◆ Your goal ◆
Every single record below is to be reproduced exactly.

** Opening Source information block **

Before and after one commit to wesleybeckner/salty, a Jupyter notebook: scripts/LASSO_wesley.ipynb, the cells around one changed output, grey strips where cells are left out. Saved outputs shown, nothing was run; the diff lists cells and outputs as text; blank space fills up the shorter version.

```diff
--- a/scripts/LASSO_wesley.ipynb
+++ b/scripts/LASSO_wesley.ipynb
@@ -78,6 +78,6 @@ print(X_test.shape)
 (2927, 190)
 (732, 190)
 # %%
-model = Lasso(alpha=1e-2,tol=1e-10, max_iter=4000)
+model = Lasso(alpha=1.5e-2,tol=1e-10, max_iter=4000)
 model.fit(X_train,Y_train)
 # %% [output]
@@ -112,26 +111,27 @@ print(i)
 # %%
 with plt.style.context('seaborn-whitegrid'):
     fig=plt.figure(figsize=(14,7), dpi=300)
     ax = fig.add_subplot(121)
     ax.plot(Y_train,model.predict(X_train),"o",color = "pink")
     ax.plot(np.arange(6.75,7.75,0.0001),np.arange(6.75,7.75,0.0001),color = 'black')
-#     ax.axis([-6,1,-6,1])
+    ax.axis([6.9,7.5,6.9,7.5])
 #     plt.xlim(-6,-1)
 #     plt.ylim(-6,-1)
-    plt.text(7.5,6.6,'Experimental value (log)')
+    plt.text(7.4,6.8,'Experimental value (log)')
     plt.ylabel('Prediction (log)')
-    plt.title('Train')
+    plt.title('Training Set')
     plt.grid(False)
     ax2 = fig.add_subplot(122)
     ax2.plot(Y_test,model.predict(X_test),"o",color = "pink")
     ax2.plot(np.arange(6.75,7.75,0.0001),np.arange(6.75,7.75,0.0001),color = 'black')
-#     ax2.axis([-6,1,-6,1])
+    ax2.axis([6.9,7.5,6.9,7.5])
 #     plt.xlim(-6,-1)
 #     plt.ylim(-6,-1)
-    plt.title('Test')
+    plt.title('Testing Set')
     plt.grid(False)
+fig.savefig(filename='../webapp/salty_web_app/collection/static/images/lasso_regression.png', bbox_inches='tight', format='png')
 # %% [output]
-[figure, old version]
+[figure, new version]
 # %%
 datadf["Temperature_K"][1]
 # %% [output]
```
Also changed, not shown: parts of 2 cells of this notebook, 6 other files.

** Closing Source information block **

◆ Output below ◆
Before and after one commit to wesleybeckner/salty, a Jupyter notebook: scripts/LASSO_wesley.ipynb, the cells around one changed output, grey strips where cells are left out. Saved outputs shown, nothing was run; the diff lists cells and outputs as text; blank space fills up the shorter version.

```diff
--- a/scripts/LASSO_wesley.ipynb
+++ b/scripts/LASSO_wesley.ipynb
@@ -78,6 +78,6 @@ print(X_test.shape)
 (2927, 190)
 (732, 190)
 # %%
-model = Lasso(alpha=1e-2,tol=1e-10, max_iter=4000)
+model = Lasso(alpha=1.5e-2,tol=1e-10, max_iter=4000)
 model.fit(X_train,Y_train)
 # %% [output]
@@ -112,26 +111,27 @@ print(i)
 # %%
 with plt.style.context('seaborn-whitegrid'):
     fig=plt.figure(figsize=(14,7), dpi=300)
     ax = fig.add_subplot(121)
     ax.plot(Y_train,model.predict(X_train),"o",color = "pink")
     ax.plot(np.arange(6.75,7.75,0.0001),np.arange(6.75,7.75,0.0001),color = 'black')
-#     ax.axis([-6,1,-6,1])
+    ax.axis([6.9,7.5,6.9,7.5])
 #     plt.xlim(-6,-1)
 #     plt.ylim(-6,-1)
-    plt.text(7.5,6.6,'Experimental value (log)')
+    plt.text(7.4,6.8,'Experimental value (log)')
     plt.ylabel('Prediction (log)')
-    plt.title('Train')
+    plt.title('Training Set')
     plt.grid(False)
     ax2 = fig.add_subplot(122)
     ax2.plot(Y_test,model.predict(X_test),"o",color = "pink")
     ax2.plot(np.arange(6.75,7.75,0.0001),np.arange(6.75,7.75,0.0001),color = 'black')
-#     ax2.axis([-6,1,-6,1])
+    ax2.axis([6.9,7.5,6.9,7.5])
 #     plt.xlim(-6,-1)
 #     plt.ylim(-6,-1)
-    plt.title('Test')
+    plt.title('Testing Set')
     plt.grid(False)
+fig.savefig(filename='../webapp/salty_web_app/collection/static/images/lasso_regression.png', bbox_inches='tight', format='png')
 # %% [output]
-[figure, old version]
+[figure, new version]
 # %%
 datadf["Temperature_K"][1]
 # %% [output]
```
Also changed, not shown: parts of 2 cells of this notebook, 6 other files.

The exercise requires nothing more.